ASSIGNED TASK - When a picture appears in the listing, leave it out and copy the rest exactly as it stands.

ENTRIES PROVIDED -
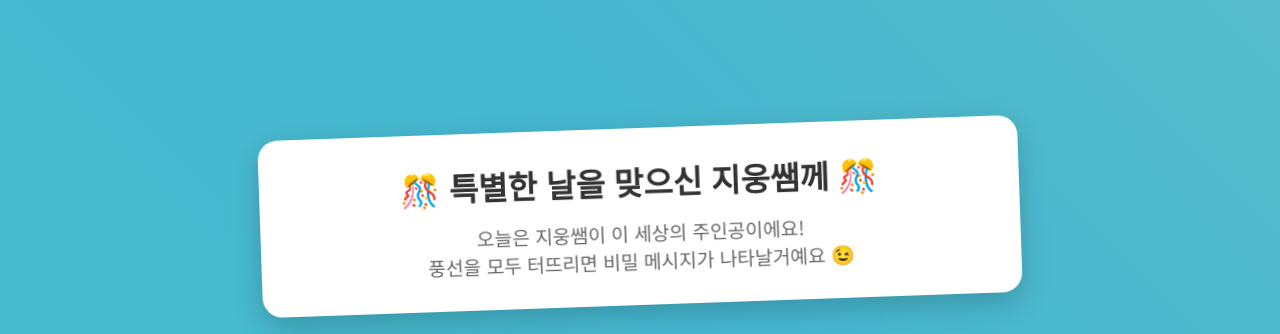
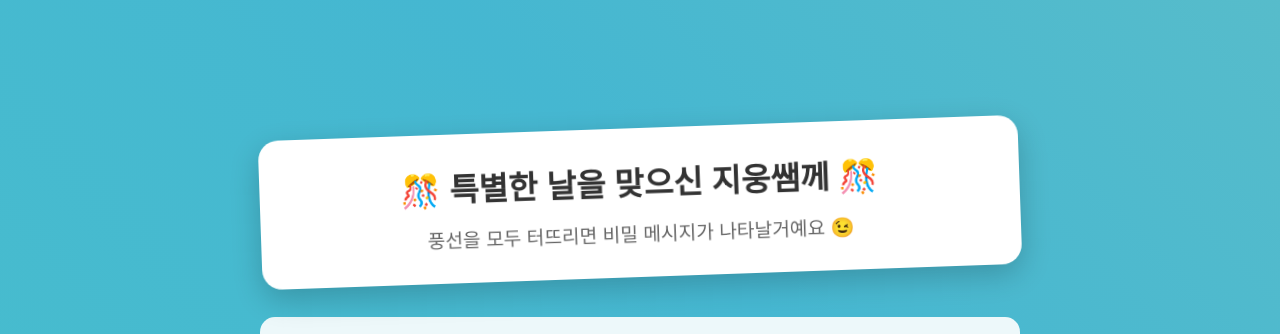
Before and after one commit to codepress990-lang/birthday-surprise, a plain HTML site: page index.html in a window 1280 px wide. Shown: the part 617-951 px from the top of the page. Drawn offline with Linux system fonts and the light colour scheme.

Commit message:
Update index.html

```diff
--- a/index.html
+++ b/index.html
@@ -309,8 +309,7 @@
         <div class="message-box">
             <h2 style="font-size: 2rem; color: #333;">🎊 특별한 날을 맞으신 지웅쌤께 🎊</h2>
             <p style="font-size: 1.2rem; margin-top: 15px; color: #666;">
-                오늘은 지웅쌤이 이 세상의 주인공이에요!<br>
-                풍선을 모두 터뜨리면 비밀 메시지가 나타날거예요 😉
+                            풍선을 모두 터뜨리면 비밀 메시지가 나타날거예요 😉
             </p>
             <div id="secretMessage" class="secret-message">
                 🎁 지웅쌤 생일 축하드려요! 항상 응원합니다다! 🎁
```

REPLY TO THE TASK -
Before and after one commit to codepress990-lang/birthday-surprise, a plain HTML site: page index.html in a window 1280 px wide. Shown: the part 617-951 px from the top of the page. Drawn offline with Linux system fonts and the light colour scheme.

Commit message:
Update index.html

```diff
--- a/index.html
+++ b/index.html
@@ -309,8 +309,7 @@
         <div class="message-box">
             <h2 style="font-size: 2rem; color: #333;">🎊 특별한 날을 맞으신 지웅쌤께 🎊</h2>
             <p style="font-size: 1.2rem; margin-top: 15px; color: #666;">
-                오늘은 지웅쌤이 이 세상의 주인공이에요!<br>
-                풍선을 모두 터뜨리면 비밀 메시지가 나타날거예요 😉
+                            풍선을 모두 터뜨리면 비밀 메시지가 나타날거예요 😉
             </p>
             <div id="secretMessage" class="secret-message">
                 🎁 지웅쌤 생일 축하드려요! 항상 응원합니다다! 🎁
```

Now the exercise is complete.